┌────────

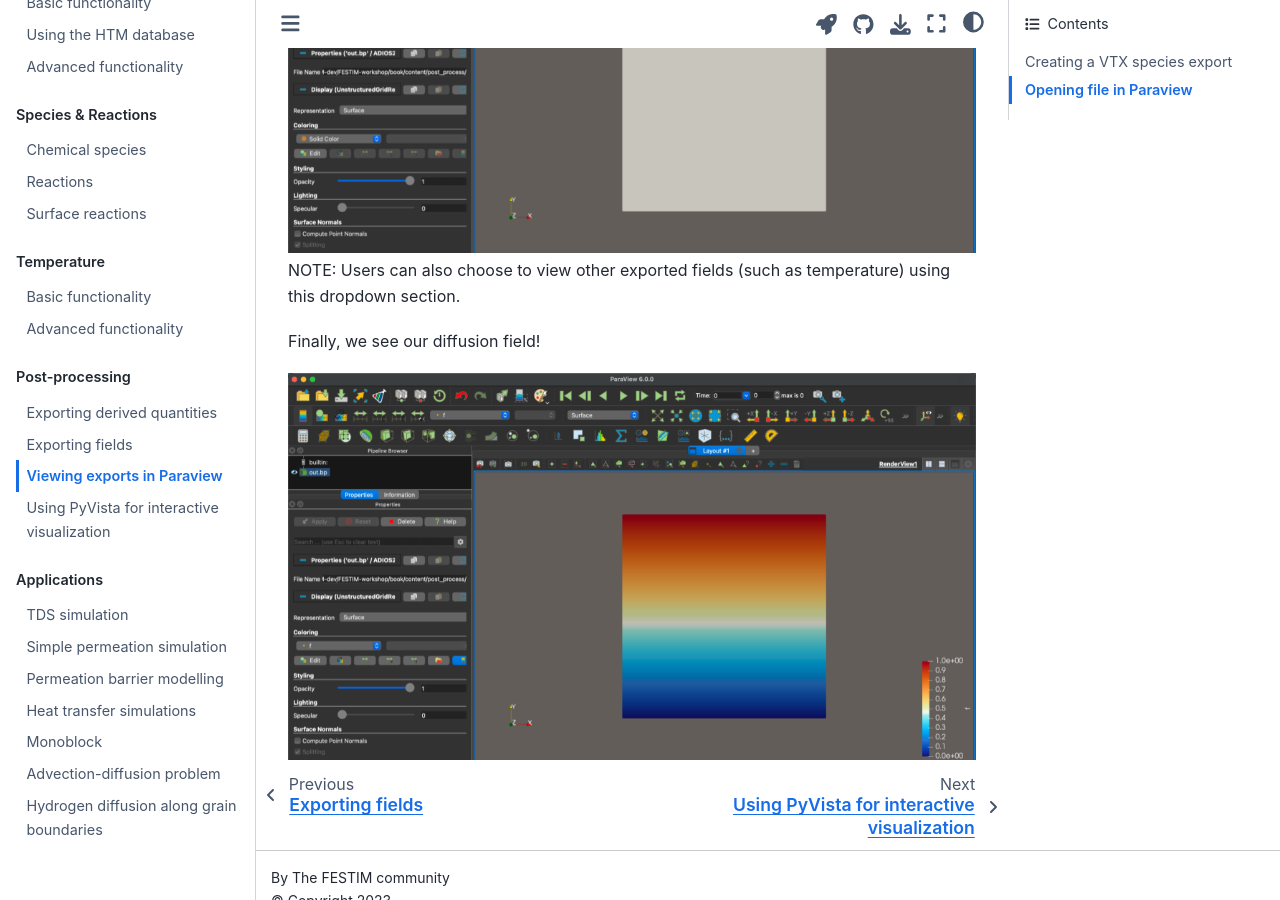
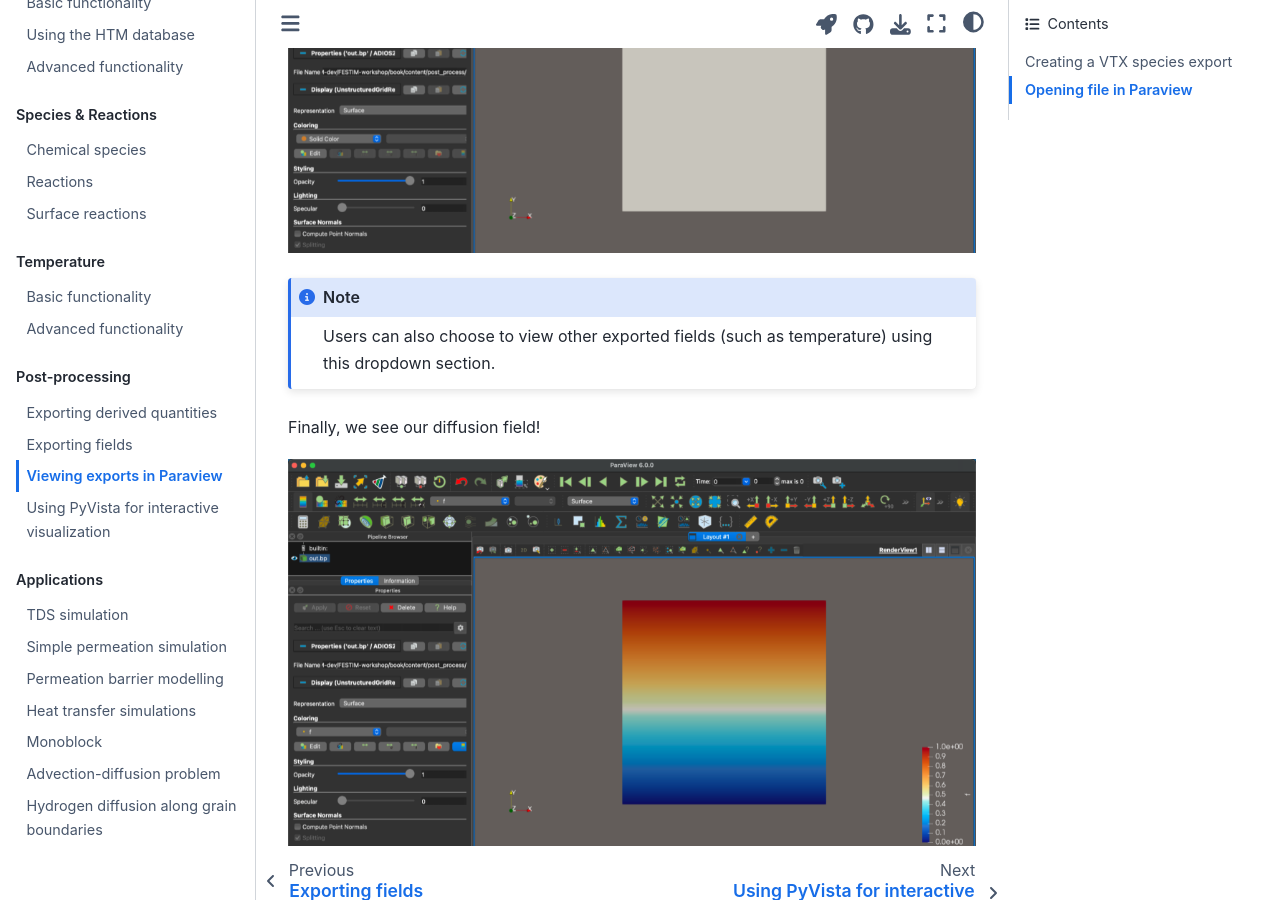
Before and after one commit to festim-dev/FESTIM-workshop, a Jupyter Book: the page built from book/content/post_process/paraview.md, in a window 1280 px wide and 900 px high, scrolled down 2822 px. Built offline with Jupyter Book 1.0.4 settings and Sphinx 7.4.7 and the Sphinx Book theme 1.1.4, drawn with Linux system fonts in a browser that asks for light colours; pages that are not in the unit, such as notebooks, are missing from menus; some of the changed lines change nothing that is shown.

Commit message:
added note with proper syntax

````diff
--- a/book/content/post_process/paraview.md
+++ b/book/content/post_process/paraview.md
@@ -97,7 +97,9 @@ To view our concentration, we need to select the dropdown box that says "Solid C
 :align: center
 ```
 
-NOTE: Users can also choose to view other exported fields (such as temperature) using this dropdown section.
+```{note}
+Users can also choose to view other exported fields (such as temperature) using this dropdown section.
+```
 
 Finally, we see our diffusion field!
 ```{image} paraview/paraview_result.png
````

└────────

• **What is being asked**
Word for word, restate all of the material above except its pictures.

• **The answer**
Before and after one commit to festim-dev/FESTIM-workshop, a Jupyter Book: the page built from book/content/post_process/paraview.md, in a window 1280 px wide and 900 px high, scrolled down 2822 px. Built offline with Jupyter Book 1.0.4 settings and Sphinx 7.4.7 and the Sphinx Book theme 1.1.4, drawn with Linux system fonts in a browser that asks for light colours; pages that are not in the unit, such as notebooks, are missing from menus; some of the changed lines change nothing that is shown.

Commit message:
added note with proper syntax

````diff
--- a/book/content/post_process/paraview.md
+++ b/book/content/post_process/paraview.md
@@ -97,7 +97,9 @@ To view our concentration, we need to select the dropdown box that says "Solid C
 :align: center
 ```
 
-NOTE: Users can also choose to view other exported fields (such as temperature) using this dropdown section.
+```{note}
+Users can also choose to view other exported fields (such as temperature) using this dropdown section.
+```
 
 Finally, we see our diffusion field!
 ```{image} paraview/paraview_result.png
````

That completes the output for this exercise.